§ Exercise aim: Give back every line of the data exactly. Pictures are not part of the copy.
BEGIN
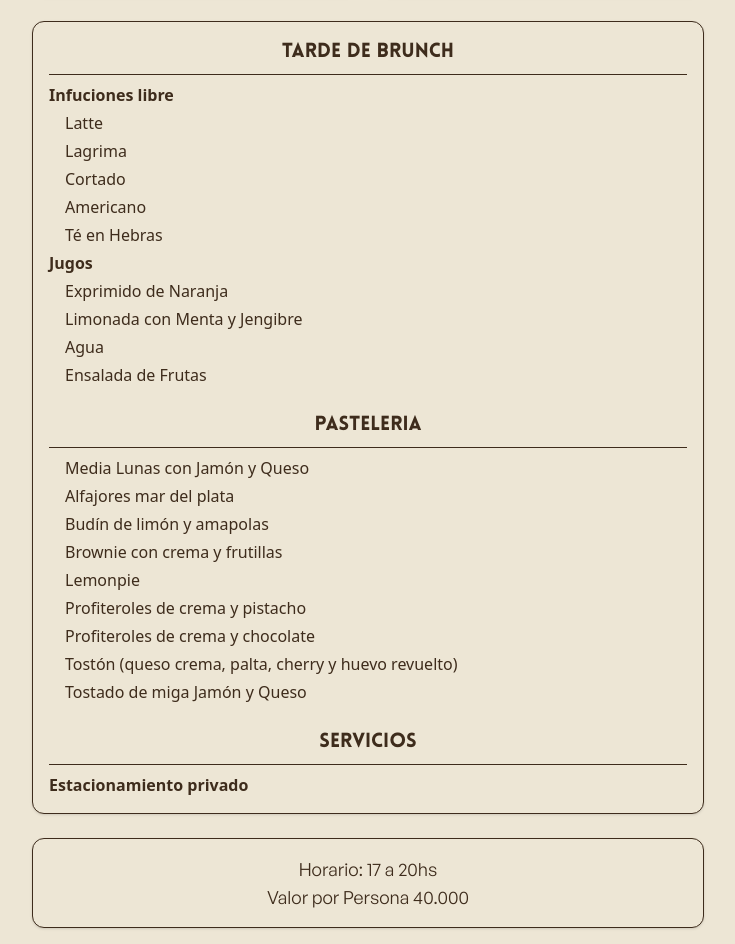
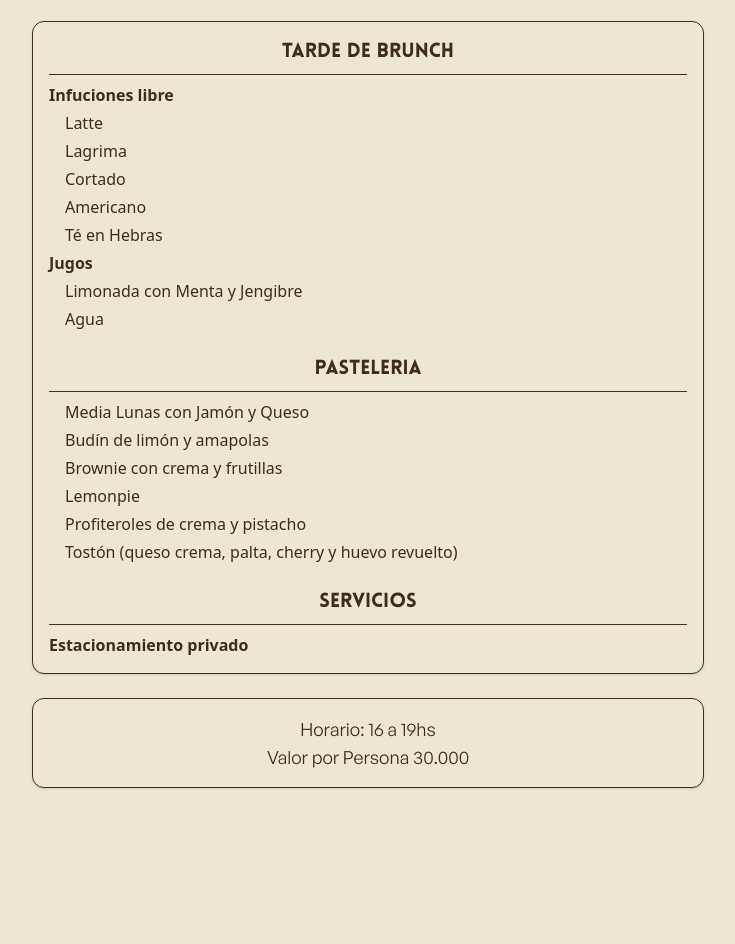
Before and after one commit to LaGaviotaEventos/evento-38, a plain HTML site: page index.html in a window 1280 px wide. Shown: the part 151-1095 px from the top of the page, without its empty margins (272-1007 px from the left). After the commit the page ends 955 px from the top, so only its background shows below. Drawn offline with nearby package versions, Linux system fonts and the light colour scheme.

Commit message:
Update index.html

```diff
--- a/index.html
+++ b/index.html
@@ -62,24 +62,19 @@
                 <li class="pl-4">Americano</li>
                 <li class="pl-4">Té en Hebras</li>
                 <li class="font-semibold">Jugos</li>
-                <li class="pl-4">Exprimido de Naranja</li>
                 <li class="pl-4">Limonada con Menta y Jengibre</li>
                 <li class="pl-4">Agua</li>
-                <li class="pl-4">Ensalada de Frutas</li>
             </ul>
             </li>
             <li>
             <h2 class="text-xl font-lovelo text-center border-b border-[#3E2C1C] pb-2 mb-2">Pasteleria</h2>
             <ul class="space-y-1">
                 <li class="pl-4">Media Lunas con Jamón y Queso</li>
-                <li class="pl-4">Alfajores mar del plata</li>
                 <li class="pl-4">Budín de limón y amapolas</li>
                 <li class="pl-4">Brownie con crema y frutillas</li>
                 <li class="pl-4">Lemonpie</li>
                 <li class="pl-4">Profiteroles de crema y pistacho</li>
-                <li class="pl-4">Profiteroles de crema y chocolate</li>
                 <li class="pl-4">Tostón (queso crema, palta, cherry y huevo revuelto)</li>
-                <li class="pl-4">Tostado de miga Jamón y Queso</li>
             </ul>
             </li>
             <li>
@@ -93,7 +88,7 @@
 
         <!-- Footer -->
         <footer class="bg-[#ede6d5] border border-[#3E2C1C] rounded-xl shadow py-4 text-center w-full">
-            <h2 class="text-lg font-general">Horario: 17 a 20hs </br> Valor por Persona 40.000</h2>
+            <h2 class="text-lg font-general">Horario: 16 a 19hs </br> Valor por Persona 30.000</h2>
         </footer>
 
     </div>
```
END
§ Completed task:
Before and after one commit to LaGaviotaEventos/evento-38, a plain HTML site: page index.html in a window 1280 px wide. Shown: the part 151-1095 px from the top of the page, without its empty margins (272-1007 px from the left). After the commit the page ends 955 px from the top, so only its background shows below. Drawn offline with nearby package versions, Linux system fonts and the light colour scheme.

Commit message:
Update index.html

```diff
--- a/index.html
+++ b/index.html
@@ -62,24 +62,19 @@
                 <li class="pl-4">Americano</li>
                 <li class="pl-4">Té en Hebras</li>
                 <li class="font-semibold">Jugos</li>
-                <li class="pl-4">Exprimido de Naranja</li>
                 <li class="pl-4">Limonada con Menta y Jengibre</li>
                 <li class="pl-4">Agua</li>
-                <li class="pl-4">Ensalada de Frutas</li>
             </ul>
             </li>
             <li>
             <h2 class="text-xl font-lovelo text-center border-b border-[#3E2C1C] pb-2 mb-2">Pasteleria</h2>
             <ul class="space-y-1">
                 <li class="pl-4">Media Lunas con Jamón y Queso</li>
-                <li class="pl-4">Alfajores mar del plata</li>
                 <li class="pl-4">Budín de limón y amapolas</li>
                 <li class="pl-4">Brownie con crema y frutillas</li>
                 <li class="pl-4">Lemonpie</li>
                 <li class="pl-4">Profiteroles de crema y pistacho</li>
-                <li class="pl-4">Profiteroles de crema y chocolate</li>
                 <li class="pl-4">Tostón (queso crema, palta, cherry y huevo revuelto)</li>
-                <li class="pl-4">Tostado de miga Jamón y Queso</li>
             </ul>
             </li>
             <li>
@@ -93,7 +88,7 @@
 
         <!-- Footer -->
         <footer class="bg-[#ede6d5] border border-[#3E2C1C] rounded-xl shadow py-4 text-center w-full">
-            <h2 class="text-lg font-general">Horario: 17 a 20hs </br> Valor por Persona 40.000</h2>
+            <h2 class="text-lg font-general">Horario: 16 a 19hs </br> Valor por Persona 30.000</h2>
         </footer>
 
     </div>
```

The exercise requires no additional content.